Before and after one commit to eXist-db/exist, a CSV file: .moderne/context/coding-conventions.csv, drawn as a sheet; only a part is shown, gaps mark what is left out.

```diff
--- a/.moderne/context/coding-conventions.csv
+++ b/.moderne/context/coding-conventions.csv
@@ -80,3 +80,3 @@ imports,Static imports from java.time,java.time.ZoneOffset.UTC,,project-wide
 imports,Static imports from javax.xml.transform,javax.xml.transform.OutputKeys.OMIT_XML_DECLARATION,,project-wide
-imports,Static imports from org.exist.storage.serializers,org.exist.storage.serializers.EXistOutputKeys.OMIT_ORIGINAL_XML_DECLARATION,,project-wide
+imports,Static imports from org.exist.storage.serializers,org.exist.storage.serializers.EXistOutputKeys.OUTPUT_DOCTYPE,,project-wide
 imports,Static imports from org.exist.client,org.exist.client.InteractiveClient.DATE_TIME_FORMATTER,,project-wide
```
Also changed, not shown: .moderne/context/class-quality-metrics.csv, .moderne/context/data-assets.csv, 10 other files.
□ □ □ □ □ □ □
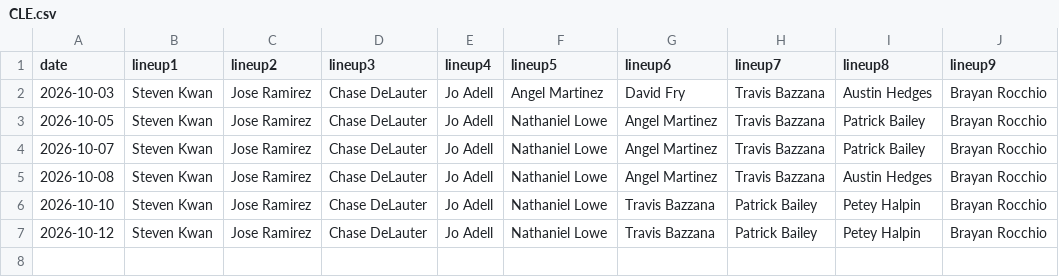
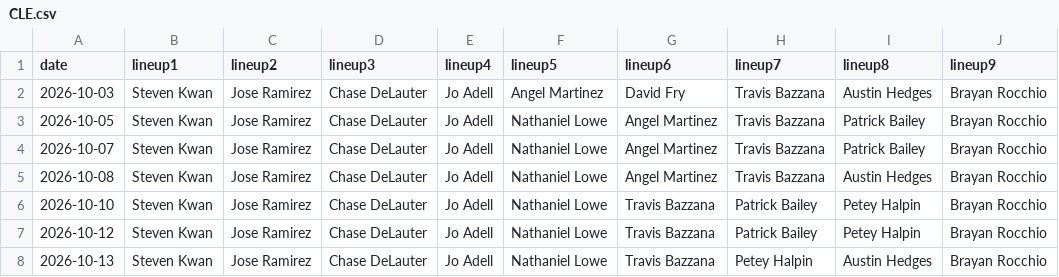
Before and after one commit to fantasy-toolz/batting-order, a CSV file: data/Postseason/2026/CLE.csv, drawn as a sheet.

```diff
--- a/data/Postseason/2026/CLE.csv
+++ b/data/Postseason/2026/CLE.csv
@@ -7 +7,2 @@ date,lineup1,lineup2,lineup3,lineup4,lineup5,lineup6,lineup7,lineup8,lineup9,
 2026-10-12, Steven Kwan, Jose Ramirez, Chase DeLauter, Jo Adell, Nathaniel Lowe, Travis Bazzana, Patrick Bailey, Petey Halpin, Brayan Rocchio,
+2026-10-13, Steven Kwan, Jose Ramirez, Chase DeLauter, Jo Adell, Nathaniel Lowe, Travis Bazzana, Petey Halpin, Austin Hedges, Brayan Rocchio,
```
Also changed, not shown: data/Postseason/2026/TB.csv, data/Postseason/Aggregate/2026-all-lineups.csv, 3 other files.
□ □ □ □ □ □ □
Exercise goal: Every line containing the string "moderne" should be pulled from the listing and copied.

Answer space:
Before and after one commit to eXist-db/exist, a CSV file: .moderne/context/coding-conventions.csv, drawn as a sheet; only a part is shown, gaps mark what is left out.
--- a/.moderne/context/coding-conventions.csv
+++ b/.moderne/context/coding-conventions.csv
Also changed, not shown: .moderne/context/class-quality-metrics.csv, .moderne/context/data-assets.csv, 10 other files.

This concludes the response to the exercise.